## Exercise requirements
Return, from the data that follows, each line that holds the word "breads".

--------------------------------------------------

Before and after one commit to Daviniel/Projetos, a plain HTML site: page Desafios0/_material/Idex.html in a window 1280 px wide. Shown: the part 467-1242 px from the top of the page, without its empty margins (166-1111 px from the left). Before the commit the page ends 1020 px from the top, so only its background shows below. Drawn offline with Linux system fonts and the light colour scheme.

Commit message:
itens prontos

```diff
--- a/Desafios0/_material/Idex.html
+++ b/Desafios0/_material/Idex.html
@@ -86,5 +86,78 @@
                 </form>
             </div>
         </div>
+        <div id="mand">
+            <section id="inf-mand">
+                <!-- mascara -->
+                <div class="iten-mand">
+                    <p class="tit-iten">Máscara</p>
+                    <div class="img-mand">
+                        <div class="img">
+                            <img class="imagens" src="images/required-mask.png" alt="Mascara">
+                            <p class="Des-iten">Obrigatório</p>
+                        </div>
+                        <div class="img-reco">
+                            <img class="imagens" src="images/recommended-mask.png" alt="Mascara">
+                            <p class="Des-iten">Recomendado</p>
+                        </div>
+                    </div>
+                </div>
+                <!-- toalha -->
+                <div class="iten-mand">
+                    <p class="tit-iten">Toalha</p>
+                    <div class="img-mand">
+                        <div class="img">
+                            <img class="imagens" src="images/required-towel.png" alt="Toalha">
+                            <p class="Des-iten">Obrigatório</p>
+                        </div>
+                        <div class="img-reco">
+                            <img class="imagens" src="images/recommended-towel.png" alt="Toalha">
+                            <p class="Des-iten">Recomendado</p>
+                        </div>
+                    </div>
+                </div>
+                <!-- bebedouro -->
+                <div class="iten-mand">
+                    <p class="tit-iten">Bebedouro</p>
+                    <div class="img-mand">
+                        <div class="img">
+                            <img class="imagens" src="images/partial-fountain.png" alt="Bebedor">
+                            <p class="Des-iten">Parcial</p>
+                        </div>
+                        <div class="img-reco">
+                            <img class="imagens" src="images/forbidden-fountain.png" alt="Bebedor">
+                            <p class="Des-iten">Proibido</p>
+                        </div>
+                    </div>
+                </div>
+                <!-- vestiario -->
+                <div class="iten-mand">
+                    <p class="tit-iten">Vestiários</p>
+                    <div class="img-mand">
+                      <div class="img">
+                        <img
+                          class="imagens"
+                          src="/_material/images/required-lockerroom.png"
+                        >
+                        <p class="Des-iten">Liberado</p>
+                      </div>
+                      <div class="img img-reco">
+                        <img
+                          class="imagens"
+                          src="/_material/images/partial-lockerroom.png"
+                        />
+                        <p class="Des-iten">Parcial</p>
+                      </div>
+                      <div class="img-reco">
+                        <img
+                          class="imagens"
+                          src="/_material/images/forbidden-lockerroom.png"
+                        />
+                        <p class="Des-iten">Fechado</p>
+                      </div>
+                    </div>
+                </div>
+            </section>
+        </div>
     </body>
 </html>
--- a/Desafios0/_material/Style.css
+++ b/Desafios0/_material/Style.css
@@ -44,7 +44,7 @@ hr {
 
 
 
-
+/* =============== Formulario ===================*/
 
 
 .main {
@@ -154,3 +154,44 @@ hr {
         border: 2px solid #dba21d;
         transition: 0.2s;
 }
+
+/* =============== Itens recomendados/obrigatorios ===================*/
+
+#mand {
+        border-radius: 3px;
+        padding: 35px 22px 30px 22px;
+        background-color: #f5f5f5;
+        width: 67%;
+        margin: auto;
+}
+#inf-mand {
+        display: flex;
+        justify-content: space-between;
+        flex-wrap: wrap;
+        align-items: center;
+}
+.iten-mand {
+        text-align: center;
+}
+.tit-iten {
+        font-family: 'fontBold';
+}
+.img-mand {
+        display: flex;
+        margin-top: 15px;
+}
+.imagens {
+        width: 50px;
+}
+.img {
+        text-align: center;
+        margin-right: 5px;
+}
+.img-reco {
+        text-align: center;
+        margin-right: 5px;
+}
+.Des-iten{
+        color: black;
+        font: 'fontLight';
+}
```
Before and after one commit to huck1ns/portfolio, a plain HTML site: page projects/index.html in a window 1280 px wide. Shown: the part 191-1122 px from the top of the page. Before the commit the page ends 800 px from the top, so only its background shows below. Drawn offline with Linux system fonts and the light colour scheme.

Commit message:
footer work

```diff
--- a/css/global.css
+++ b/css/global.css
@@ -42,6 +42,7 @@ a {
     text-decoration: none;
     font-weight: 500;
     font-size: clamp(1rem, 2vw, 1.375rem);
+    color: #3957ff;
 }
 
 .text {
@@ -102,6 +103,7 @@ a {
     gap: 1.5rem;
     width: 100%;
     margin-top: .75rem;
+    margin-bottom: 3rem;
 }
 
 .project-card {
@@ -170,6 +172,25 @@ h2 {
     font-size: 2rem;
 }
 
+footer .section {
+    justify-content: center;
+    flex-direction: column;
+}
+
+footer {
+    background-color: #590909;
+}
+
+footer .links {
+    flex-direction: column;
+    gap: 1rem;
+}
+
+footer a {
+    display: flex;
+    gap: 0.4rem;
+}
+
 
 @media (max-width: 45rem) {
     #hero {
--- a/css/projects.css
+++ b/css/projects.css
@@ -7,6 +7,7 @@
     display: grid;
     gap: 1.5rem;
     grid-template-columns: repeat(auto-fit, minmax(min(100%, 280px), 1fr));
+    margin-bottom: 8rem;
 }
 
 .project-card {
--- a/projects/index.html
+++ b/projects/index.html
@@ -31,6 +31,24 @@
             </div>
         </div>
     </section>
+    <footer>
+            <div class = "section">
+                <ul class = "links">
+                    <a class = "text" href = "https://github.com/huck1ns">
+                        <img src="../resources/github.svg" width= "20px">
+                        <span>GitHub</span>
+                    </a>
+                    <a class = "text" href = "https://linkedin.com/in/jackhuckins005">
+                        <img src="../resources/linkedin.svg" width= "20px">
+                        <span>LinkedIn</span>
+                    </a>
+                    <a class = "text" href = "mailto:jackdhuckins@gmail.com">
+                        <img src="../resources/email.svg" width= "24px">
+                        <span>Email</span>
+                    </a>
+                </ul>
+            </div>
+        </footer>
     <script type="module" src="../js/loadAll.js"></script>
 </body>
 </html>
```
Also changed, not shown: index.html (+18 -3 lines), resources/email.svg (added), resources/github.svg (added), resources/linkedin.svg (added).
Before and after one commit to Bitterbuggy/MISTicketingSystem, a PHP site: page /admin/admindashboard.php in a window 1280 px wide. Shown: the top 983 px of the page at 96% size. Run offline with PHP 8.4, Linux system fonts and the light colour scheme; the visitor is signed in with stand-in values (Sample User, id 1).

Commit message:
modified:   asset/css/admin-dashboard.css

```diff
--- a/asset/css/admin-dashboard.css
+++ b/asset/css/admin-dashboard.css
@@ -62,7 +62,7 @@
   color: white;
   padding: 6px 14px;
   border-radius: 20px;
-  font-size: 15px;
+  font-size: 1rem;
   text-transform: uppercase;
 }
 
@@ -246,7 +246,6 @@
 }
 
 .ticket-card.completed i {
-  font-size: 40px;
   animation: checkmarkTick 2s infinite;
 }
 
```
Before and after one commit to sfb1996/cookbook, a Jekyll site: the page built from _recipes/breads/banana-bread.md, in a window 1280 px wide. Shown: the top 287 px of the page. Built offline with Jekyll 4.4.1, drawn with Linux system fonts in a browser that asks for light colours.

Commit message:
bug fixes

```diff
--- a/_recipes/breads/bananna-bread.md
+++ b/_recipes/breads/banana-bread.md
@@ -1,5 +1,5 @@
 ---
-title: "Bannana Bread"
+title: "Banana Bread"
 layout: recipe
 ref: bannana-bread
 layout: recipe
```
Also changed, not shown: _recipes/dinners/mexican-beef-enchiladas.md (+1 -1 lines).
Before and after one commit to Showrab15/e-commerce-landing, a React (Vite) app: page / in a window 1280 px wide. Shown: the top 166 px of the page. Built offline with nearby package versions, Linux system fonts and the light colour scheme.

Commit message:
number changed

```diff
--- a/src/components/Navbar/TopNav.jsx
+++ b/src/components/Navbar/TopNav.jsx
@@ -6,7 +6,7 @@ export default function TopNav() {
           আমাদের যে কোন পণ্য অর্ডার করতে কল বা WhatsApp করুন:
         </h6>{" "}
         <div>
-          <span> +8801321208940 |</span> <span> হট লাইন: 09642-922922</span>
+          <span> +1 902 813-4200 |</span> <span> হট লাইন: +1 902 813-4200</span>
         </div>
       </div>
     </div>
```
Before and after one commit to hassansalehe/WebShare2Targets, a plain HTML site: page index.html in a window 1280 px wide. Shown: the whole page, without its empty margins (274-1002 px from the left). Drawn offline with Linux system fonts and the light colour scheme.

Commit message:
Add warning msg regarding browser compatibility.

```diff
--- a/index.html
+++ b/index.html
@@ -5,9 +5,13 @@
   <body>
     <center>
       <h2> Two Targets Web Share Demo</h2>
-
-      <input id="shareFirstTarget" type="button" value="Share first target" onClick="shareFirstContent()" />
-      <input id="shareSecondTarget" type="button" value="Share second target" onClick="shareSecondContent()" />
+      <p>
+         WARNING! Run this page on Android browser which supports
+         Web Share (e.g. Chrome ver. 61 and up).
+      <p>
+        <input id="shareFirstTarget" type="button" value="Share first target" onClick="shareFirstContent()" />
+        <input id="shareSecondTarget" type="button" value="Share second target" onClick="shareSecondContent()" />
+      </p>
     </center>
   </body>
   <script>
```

--------------------------------------------------

## Response
Before and after one commit to sfb1996/cookbook, a Jekyll site: the page built from _recipes/breads/banana-bread.md, in a window 1280 px wide. Shown: the top 287 px of the page. Built offline with Jekyll 4.4.1, drawn with Linux system fonts in a browser that asks for light colours.
--- a/_recipes/breads/bananna-bread.md
+++ b/_recipes/breads/banana-bread.md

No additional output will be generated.